WAILUKU, Hawaii — The list of people who may be unaccounted for in the wake of the Maui wildfires is now between 1,000 and 1,100, officials said Tuesday.
Those numbers are expected to change and “that doesn’t mean necessarily … that these people are in fact missing,” said Steven Merrill, FBI special agent in charge of the Honolulu field office.
“Every day the numbers will change,” Merrill said. “That being said, the number that we’re most concerned about is obviously trying to clear people from the list. And that has reliably gone down every day.”
The revised number comes as more information is provided about those who may be missing in the wake of the fires in Maui, which so far have 115 confirmed dead.
A wind-whipped wildfire on Aug. 8 devastated the town of Lahaina in West Maui. Other fires also erupted on the island.
The list of between 1,000 and 1,100 names are people who have been reported as missing or unaccounted for, Merrill said. “We’re considering everybody on that list until we can prove they shouldn’t be on that list,” he said.
Some of the information is incomplete — officials may have a first name and that is all, or they may not have a gender, Maui County Mayor Richard Bissen said. That can make it hard to verify who is missing.
Authorities have been asking family members to provide DNA to help, and have assured the information will not be kept or used for any other purpose.
Two days ago, Bissen said the number was 850 after the FBI had reconciled various lists of the unaccounted for.
That was the first firm number authorities had provided since the fires swept through. In a news conference last week, authorities said it was likely more than 1,000 but were not specific.
Some of the same names have been found on multiple lists of those unaccounted for, Merrill said.
In some cases, the FBI and others looking to verify information about those reported as missing are not getting responses, which Merrill said has been frustrating.
“We don’t get necessarily calls back, replies,” Merrill said.
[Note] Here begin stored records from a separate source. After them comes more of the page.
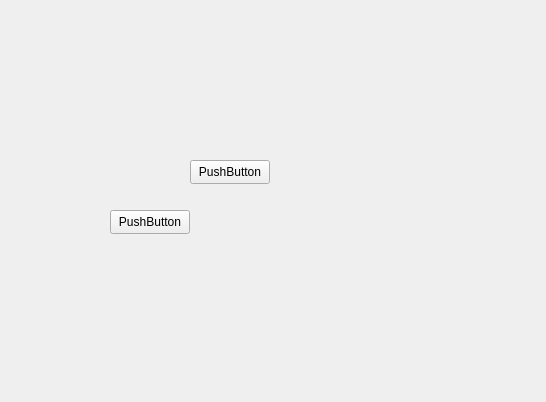
Qt form form.ui (valeAlfaro5/ProyectoLenguajesDeProgramacion) before a commit.
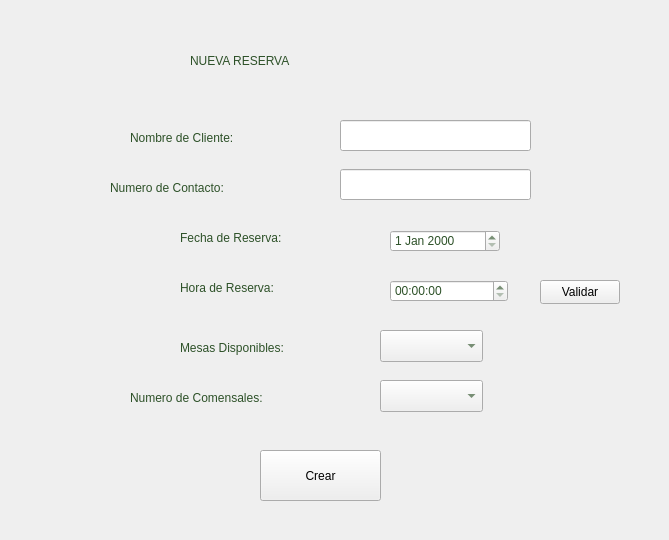
The same form after that commit.

```diff
--- a/form.ui
+++ b/form.ui
@@ -6,37 +6,510 @@
    <rect>
     <x>0</x>
     <y>0</y>
-    <width>546</width>
-    <height>402</height>
+    <width>669</width>
+    <height>540</height>
    </rect>
   </property>
   <property name="windowTitle">
    <string>Form</string>
   </property>
-  <widget class="QPushButton" name="pushButton">
+  <widget class="QLabel" name="label_3">
+   <property name="geometry">
+    <rect>
+     <x>130</x>
+     <y>390</y>
+     <width>241</width>
+     <height>16</height>
+    </rect>
+   </property>
+   <property name="styleSheet">
+    <string notr="true">font: 700 14pt &quot;Georgia&quot;;
+color: rgb(45, 81, 40);
+
+</string>
+   </property>
+   <property name="text">
+    <string>Numero de Comensales:</string>
+   </property>
+  </widget>
+  <widget class="QLabel" name="label_4">
+   <property name="geometry">
+    <rect>
+     <x>180</x>
+     <y>230</y>
+     <width>201</width>
+     <height>16</height>
+    </rect>
+   </property>
+   <property name="styleSheet">
+    <string notr="true">font: 700 14pt &quot;Georgia&quot;;
+color: rgb(45, 81, 40);</string>
+   </property>
+   <property name="text">
+    <string>Fecha de Reserva:</string>
+   </property>
+  </widget>
+  <widget class="QComboBox" name="mesasDisponibles">
+   <property name="geometry">
+    <rect>
+     <x>380</x>
+     <y>330</y>
+     <width>103</width>
+     <height>32</height>
+    </rect>
+   </property>
+   <property name="styleSheet">
+    <string notr="true">font: 700 14pt &quot;Georgia&quot;;
+color: rgb(45, 81, 40);
+</string>
+   </property>
+   <property name="currentText">
+    <string/>
+   </property>
+   <property name="currentIndex">
+    <number>-1</number>
+   </property>
+   <property name="maxVisibleItems">
+    <number>20</number>
+   </property>
+   <property name="minimumContentsLength">
+    <number>0</number>
+   </property>
+   <item>
+    <property name="text">
+     <string>1</string>
+    </property>
+   </item>
+   <item>
+    <property name="text">
+     <string>2</string>
+    </property>
+   </item>
+   <item>
+    <property name="text">
+     <string>3</string>
+    </property>
+   </item>
+   <item>
+    <property name="text">
+     <string>4</string>
+    </property>
+   </item>
+   <item>
+    <property name="text">
+     <string>5</string>
+    </property>
+   </item>
+   <item>
+    <property name="text">
+     <string>6</string>
+    </property>
+   </item>
+   <item>
+    <property name="text">
+     <string>7</string>
+    </property>
+   </item>
+   <item>
+    <property name="text">
+     <string>8</string>
+    </property>
+   </item>
+   <item>
+    <property name="text">
+     <string>9</string>
+    </property>
+   </item>
+   <item>
+    <property name="text">
+     <string>10</string>
+    </property>
+   </item>
+   <item>
+    <property name="text">
+     <string>11</string>
+    </property>
+   </item>
+   <item>
+    <property name="text">
+     <string>12</string>
+    </property>
+   </item>
+   <item>
+    <property name="text">
+     <string>13</string>
+    </property>
+   </item>
+   <item>
+    <property name="text">
+     <string>14</string>
+    </property>
+   </item>
+   <item>
+    <property name="text">
+     <string>15</string>
+    </property>
+   </item>
+   <item>
+    <property name="text">
+     <string>16</string>
+    </property>
+   </item>
+   <item>
+    <property name="text">
+     <string>17</string>
+    </property>
+   </item>
+   <item>
+    <property name="text">
+     <string>18</string>
+    </property>
+   </item>
+   <item>
+    <property name="text">
+     <string>19</string>
+    </property>
+   </item>
+   <item>
+    <property name="text">
+     <string>20</string>
+    </property>
+   </item>
+   <item>
+    <property name="text">
+     <string>21</string>
+    </property>
+   </item>
+   <item>
+    <property name="text">
+     <string>22</string>
+    </property>
+   </item>
+   <item>
+    <property name="text">
+     <string>23</string>
+    </property>
+   </item>
+   <item>
+    <property name="text">
+     <string>24</string>
+    </property>
+   </item>
+  </widget>
+  <widget class="QDateEdit" name="dateEdit">
+   <property name="geometry">
+    <rect>
+     <x>390</x>
+     <y>230</y>
+     <width>110</width>
+     <height>22</height>
+    </rect>
+   </property>
+   <property name="styleSheet">
+    <string notr="true">font: 700 14pt &quot;Georgia&quot;;
+color: rgb(45, 81, 40);
+</string>
+   </property>
+  </widget>
+  <widget class="QLabel" name="label_2">
+   <property name="geometry">
+    <rect>
+     <x>110</x>
+     <y>180</y>
+     <width>211</width>
+     <height>16</height>
+    </rect>
+   </property>
+   <property name="styleSheet">
+    <string notr="true">font: 700 14pt &quot;Georgia&quot;;
+color: rgb(45, 81, 40);
+</string>
+   </property>
+   <property name="text">
+    <string>Numero de Contacto:</string>
+   </property>
+  </widget>
+  <widget class="QComboBox" name="numeroComensales">
+   <property name="geometry">
+    <rect>
+     <x>380</x>
+     <y>380</y>
+     <width>103</width>
+     <height>32</height>
+    </rect>
+   </property>
+   <property name="styleSheet">
+    <string notr="true">font: 700 14pt &quot;Georgia&quot;;
+color: rgb(45, 81, 40);
+</string>
+   </property>
+   <property name="currentIndex">
+    <number>-1</number>
+   </property>
+   <item>
+    <property name="text">
+     <string>1</string>
+    </property>
+   </item>
+   <item>
+    <property name="text">
+     <string>2</string>
+    </property>
+   </item>
+   <item>
+    <property name="text">
+     <string>3</string>
+    </property>
+   </item>
+   <item>
+    <property name="text">
+     <string>4</string>
+    </property>
+   </item>
+   <item>
+    <property name="text">
+     <string>5</string>
+    </property>
+   </item>
+   <item>
+    <property name="text">
+     <string>6</string>
+    </property>
+   </item>
+   <item>
+    <property name="text">
+     <string>7</string>
+    </property>
+   </item>
+   <item>
+    <property name="text">
+     <string>8</string>
+    </property>
+   </item>
+   <item>
+    <property name="text">
+     <string>9</string>
+    </property>
+   </item>
+   <item>
+    <property name="text">
+     <string>10</string>
+    </property>
+   </item>
+   <item>
+    <property name="text">
+     <string>11</string>
+    </property>
+   </item>
+   <item>
+    <property name="text">
+     <string>12</string>
+    </property>
+   </item>
+   <item>
+    <property name="text">
+     <string>13</string>
+    </property>
+   </item>
+   <item>
+    <property name="text">
+     <string>14</string>
+    </property>
+   </item>
+   <item>
+    <property name="text">
+     <string>15</string>
+    </property>
+   </item>
+   <item>
+    <property name="text">
+     <string>16</string>
+    </property>
+   </item>
+   <item>
+    <property name="text">
+     <string>17</string>
+    </property>
+   </item>
+   <item>
+    <property name="text">
+     <string>18</string>
+    </property>
+   </item>
+   <item>
+    <property name="text">
+     <string>19</string>
+    </property>
+   </item>
+   <item>
+    <property name="text">
+     <string>20</string>
+    </property>
+   </item>
+   <item>
+    <property name="text">
+     <string>21</string>
+    </property>
+   </item>
+   <item>
+    <property name="text">
+     <string>22</string>
+    </property>
+   </item>
+   <item>
+    <property name="text">
+     <string>23</string>
+    </property>
+   </item>
+   <item>
+    <property name="text">
+     <string>24</string>
+    </property>
+   </item>
+  </widget>
+  <widget class="QLabel" name="label_7">
+   <property name="geometry">
+    <rect>
+     <x>180</x>
+     <y>340</y>
+     <width>201</width>
+     <height>16</height>
+    </rect>
+   </property>
+   <property name="styleSheet">
+    <string notr="true">font: 700 14pt &quot;Georgia&quot;;
+color: rgb(45, 81, 40);
+
+</string>
+   </property>
+   <property name="text">
+    <string>Mesas Disponibles: </string>
+   </property>
+  </widget>
+  <widget class="QLabel" name="label">
+   <property name="geometry">
+    <rect>
+     <x>130</x>
+     <y>130</y>
+     <width>201</width>
+     <height>16</height>
+    </rect>
+   </property>
+   <property name="styleSheet">
+    <string notr="true">font: 700 14pt &quot;Georgia&quot;;
+color: rgb(45, 81, 40);
+</string>
+   </property>
+   <property name="text">
+    <string>Nombre de Cliente:</string>
+   </property>
+  </widget>
+  <widget class="QLabel" name="label_6">
+   <property name="geometry">
+    <rect>
+     <x>180</x>
+     <y>280</y>
+     <width>201</width>
+     <height>16</height>
+    </rect>
+   </property>
+   <property name="styleSheet">
+    <string notr="true">font: 700 14pt &quot;Georgia&quot;;
+color: rgb(45, 81, 40);</string>
+   </property>
+   <property name="text">
+    <string>Hora de Reserva:</string>
+   </property>
+  </widget>
+  <widget class="QLabel" name="label_5">
    <property name="geometry">
     <rect>
      <x>190</x>
-     <y>160</y>
+     <y>40</y>
+     <width>311</width>
+     <height>41</height>
+    </rect>
+   </property>
+   <property name="styleSheet">
+    <string notr="true">
+font: 700 24pt &quot;Georgia&quot;;
+color: rgb(45, 81, 40);</string>
+   </property>
+   <property name="text">
+    <string>NUEVA RESERVA</string>
+   </property>
+  </widget>
+  <widget class="QLineEdit" name="nombreCliente">
+   <property name="geometry">
+    <rect>
+     <x>340</x>
+     <y>120</y>
+     <width>191</width>
+     <height>31</height>
+    </rect>
+   </property>
+   <property name="styleSheet">
+    <string notr="true">font: 700 14pt &quot;Georgia&quot;;
+color: rgb(45, 81, 40);</string>
+   </property>
+  </widget>
+  <widget class="QLineEdit" name="numeroTelefono">
+   <property name="geometry">
+    <rect>
+     <x>340</x>
+     <y>169</y>
+     <width>191</width>
+     <height>31</height>
+    </rect>
+   </property>
+   <property name="styleSheet">
+    <string notr="true">font: 700 14pt &quot;Georgia&quot;;
+color: rgb(45, 81, 40);
+</string>
+   </property>
+  </widget>
+  <widget class="QTimeEdit" name="timeEdit">
+   <property name="geometry">
+    <rect>
+     <x>390</x>
+     <y>280</y>
+     <width>118</width>
+     <height>22</height>
+    </rect>
+   </property>
+   <property name="styleSheet">
+    <string notr="true">font: 700 14pt &quot;Georgia&quot;;
+color: rgb(45, 81, 40);
+</string>
+   </property>
+  </widget>
+  <widget class="QPushButton" name="pushButton">
+   <property name="enabled">
+    <bool>true</bool>
+   </property>
+   <property name="geometry">
+    <rect>
+     <x>540</x>
+     <y>280</y>
      <width>80</width>
      <height>24</height>
     </rect>
    </property>
    <property name="text">
-    <string>PushButton</string>
+    <string>Validar</string>
    </property>
   </widget>
   <widget class="QPushButton" name="pushButton_2">
    <property name="geometry">
     <rect>
-     <x>110</x>
-     <y>210</y>
-     <width>80</width>
-     <height>24</height>
+     <x>260</x>
+     <y>450</y>
+     <width>121</width>
+     <height>51</height>
     </rect>
    </property>
    <property name="text">
-    <string>PushButton</string>
+    <string>Crear</string>
    </property>
   </widget>
  </widget>
```
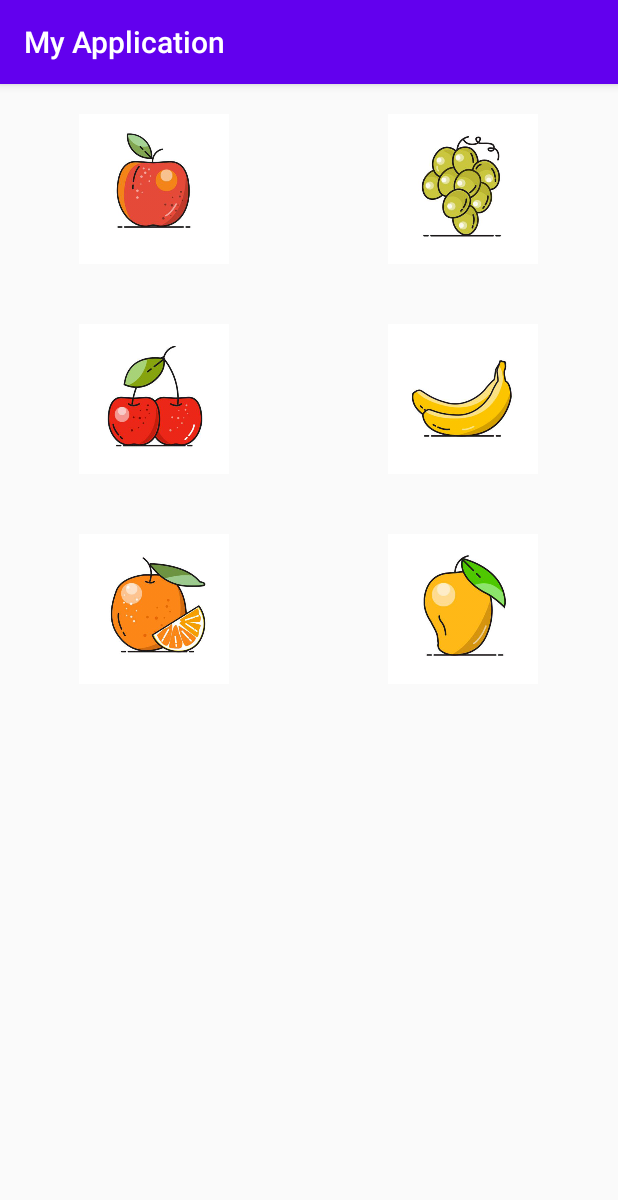
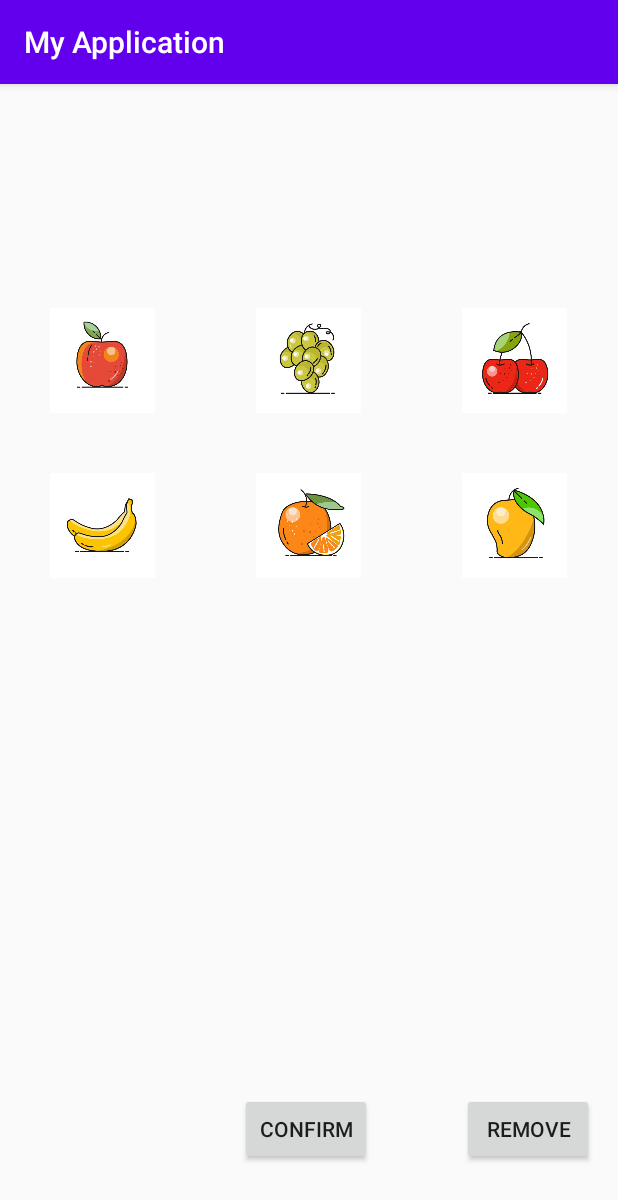
Before and after one commit to shashimalcse/Password, an Android app: the screen it shows after launch (ImageGridActivity), on a phone screen of 412 x 824 dp. Shown: the top 1200 px of the screen. Run offline under Robolectric (Android 15) with nearby library versions, the phone set to English and light mode, and no system bars.

Commit message:
grid view done

```diff
--- a/app/src/main/java/com/example/myapplication/ImageGridActivity.java
+++ b/app/src/main/java/com/example/myapplication/ImageGridActivity.java
@@ -1,8 +1,14 @@
 package com.example.myapplication;
 
 import androidx.appcompat.app.AppCompatActivity;
+import androidx.recyclerview.widget.RecyclerView;
 
+import android.graphics.Color;
+import android.graphics.drawable.ColorDrawable;
+import android.graphics.drawable.GradientDrawable;
+import android.media.Image;
 import android.os.Bundle;
+import android.util.Log;
 import android.view.View;
 import android.widget.AdapterView;
 import android.widget.GridView;
@@ -15,22 +21,56 @@ public class ImageGridActivity extends AppCompatActivity {
 
     GridView gridView;
     ArrayList<Integer> FruitsArray;
+    int nPrevSelGridItem;
+    ArrayList<View> Selected;
+    ArrayList<Integer> SelectedPositions;
 
     @Override
     protected void onCreate(Bundle savedInstanceState) {
         super.onCreate(savedInstanceState);
         setContentView(R.layout.activity_image_grid);
         gridView = (GridView) findViewById(R.id.gridview);
+        gridView.setNumColumns(3);
 
-        ImageAdapter imageAdapter = new ImageAdapter(this,6);
+        final ImageAdapter imageAdapter = new ImageAdapter(this,6);
         gridView.setAdapter(imageAdapter);
         FruitsArray = imageAdapter.getImageID();
+
+        nPrevSelGridItem=-1;
+
 
         gridView.setOnItemClickListener(new AdapterView.OnItemClickListener() {
             @Override
             public void onItemClick(AdapterView<?> parent, View view, int position, long id) {
+                View view1;
                 Toast t = Toast.makeText(getApplicationContext(),getResources().getResourceEntryName(FruitsArray.get(position)),Toast.LENGTH_SHORT);
                 t.show();
+
+
+                try {
+//                    if(nPrevSelGridItem!=-1){
+//                        view1 = (View) gridView.getChildAt(nPrevSelGridItem);
+//                        view1.setBackgroundColor(Color.WHITE);
+//                    }
+//                    nPrevSelGridItem = position;
+//                    if (nPrevSelGridItem==position){
+
+
+                    GradientDrawable border = new GradientDrawable();
+                    border.setColor(Color.WHITE); //white background
+                    border.setStroke(5, 0xFF000000);
+//                        view.setBackgroundColor(getResources().getColor(R.color.colorPrimaryDark));
+//                        SelectedPositions.add(position);
+                        view.setBackground(border);
+//                    }
+
+                }
+                catch (Exception e){
+                    e.printStackTrace();
+                }
+
+
+
             }
         });
 
--- /dev/null
+++ b/app/src/main/res/drawable-hdpi/grid_selector.xml
@@ -0,0 +1,8 @@
+<?xml version="1.0" encoding="utf-8"?>
+<selector xmlns:android="http://schemas.android.com/apk/res/android">
+
+    <item android:drawable="@color/colorPrimaryDark" android:state_pressed="true"/>
+    <item android:drawable="@color/colorPrimary" android:state_selected="true"/>
+    <item android:drawable="@color/design_default_color_primary"/>
+
+</selector>
--- a/app/src/main/res/layout/activity_image_grid.xml
+++ b/app/src/main/res/layout/activity_image_grid.xml
@@ -9,13 +9,51 @@
     <GridView
         android:id="@+id/gridview"
         android:layout_width="match_parent"
-        android:layout_height="match_parent"
+        android:layout_height="wrap_content"
+        android:columnWidth="100dp"
         android:gravity="center"
-        android:columnWidth="0dp"
-        android:numColumns="2"
-        android:stretchMode="columnWidth"
+        android:numColumns="4"
+        app:layout_constraintBottom_toTopOf="@id/fruitsconfirmbtn"
+        app:layout_constraintEnd_toEndOf="parent"
+        app:layout_constraintHorizontal_bias="1.0"
+
+        app:layout_constraintStart_toStartOf="parent"
+        app:layout_constraintTop_toTopOf="parent"
+        app:layout_constraintVertical_bias="0.285">
+
+
+    </GridView>
+
+    <Button
+        android:id="@+id/fruitsconfirmbtn"
+        android:layout_width="wrap_content"
+        android:layout_height="wrap_content"
+        android:layout_marginEnd="16dp"
+        android:layout_marginRight="16dp"
+        android:text="remove"
         app:layout_constraintBottom_toBottomOf="parent"
         app:layout_constraintEnd_toEndOf="parent"
+        app:layout_constraintLeft_toRightOf="@+id/fruitsremovebtn"
+        app:layout_constraintTop_toTopOf="parent"
+        app:layout_constraintVertical_bias="0.934">
+
+    </Button>
+
+    <Button
+        android:id="@+id/fruitsremovebtn"
+        android:layout_width="wrap_content"
+        android:layout_height="wrap_content"
+        android:layout_marginStart="160dp"
+        android:layout_marginLeft="160dp"
+        android:text="confirm"
+        android:gravity="center"
+        app:layout_constraintBottom_toBottomOf="parent"
+        app:layout_constraintRight_toLeftOf="@id/fruitsconfirmbtn"
         app:layout_constraintStart_toStartOf="parent"
-        app:layout_constraintTop_toTopOf="parent" />
+        app:layout_constraintTop_toTopOf="parent"
+        app:layout_constraintVertical_bias="0.934">
+
+    </Button>
+
+
 </androidx.constraintlayout.widget.ConstraintLayout>
--- a/app/src/main/res/layout/custom_image_layout.xml
+++ b/app/src/main/res/layout/custom_image_layout.xml
@@ -10,8 +10,8 @@
 
     <ImageView
         android:id="@+id/gridimage"
-        android:layout_width="100dp"
-        android:layout_height="100dp"
+        android:layout_width="70dp"
+        android:layout_height="70dp"
         android:src="@drawable/stawberry">
 
     </ImageView>
```
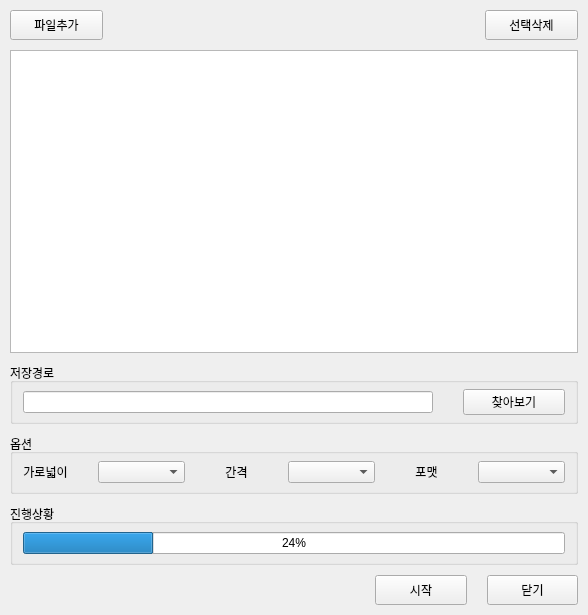
FactoryYadon/pygame_practice, file tkinter_study_with_pyqt/form/main_form.ui: the form before one commit.
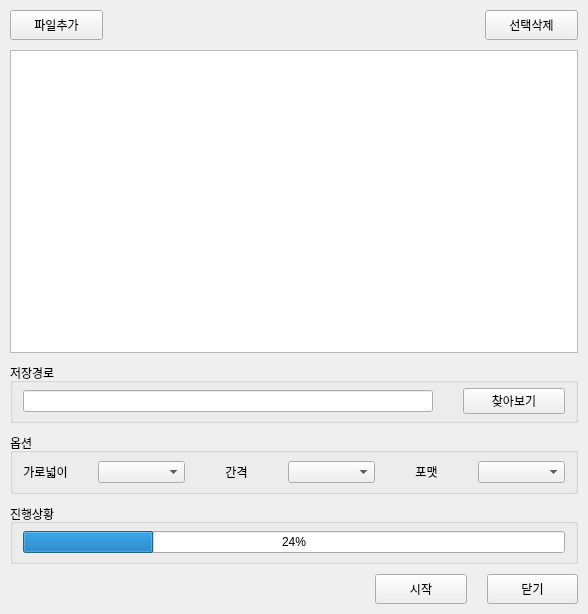
The form after the commit.

Patch:
```diff
--- a/tkinter_study_with_pyqt/form/main_form.ui
+++ b/tkinter_study_with_pyqt/form/main_form.ui
@@ -7,7 +7,7 @@
     <x>0</x>
     <y>0</y>
     <width>588</width>
-    <height>615</height>
+    <height>614</height>
    </rect>
   </property>
   <property name="windowTitle">
```
Left out of the diff: 8 changed lines with no effect on the pictures.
“We need more information, and if you’ve been shy out there about contacting Maui police or the FBI or anyone else to provide more information, please come forward,” he said.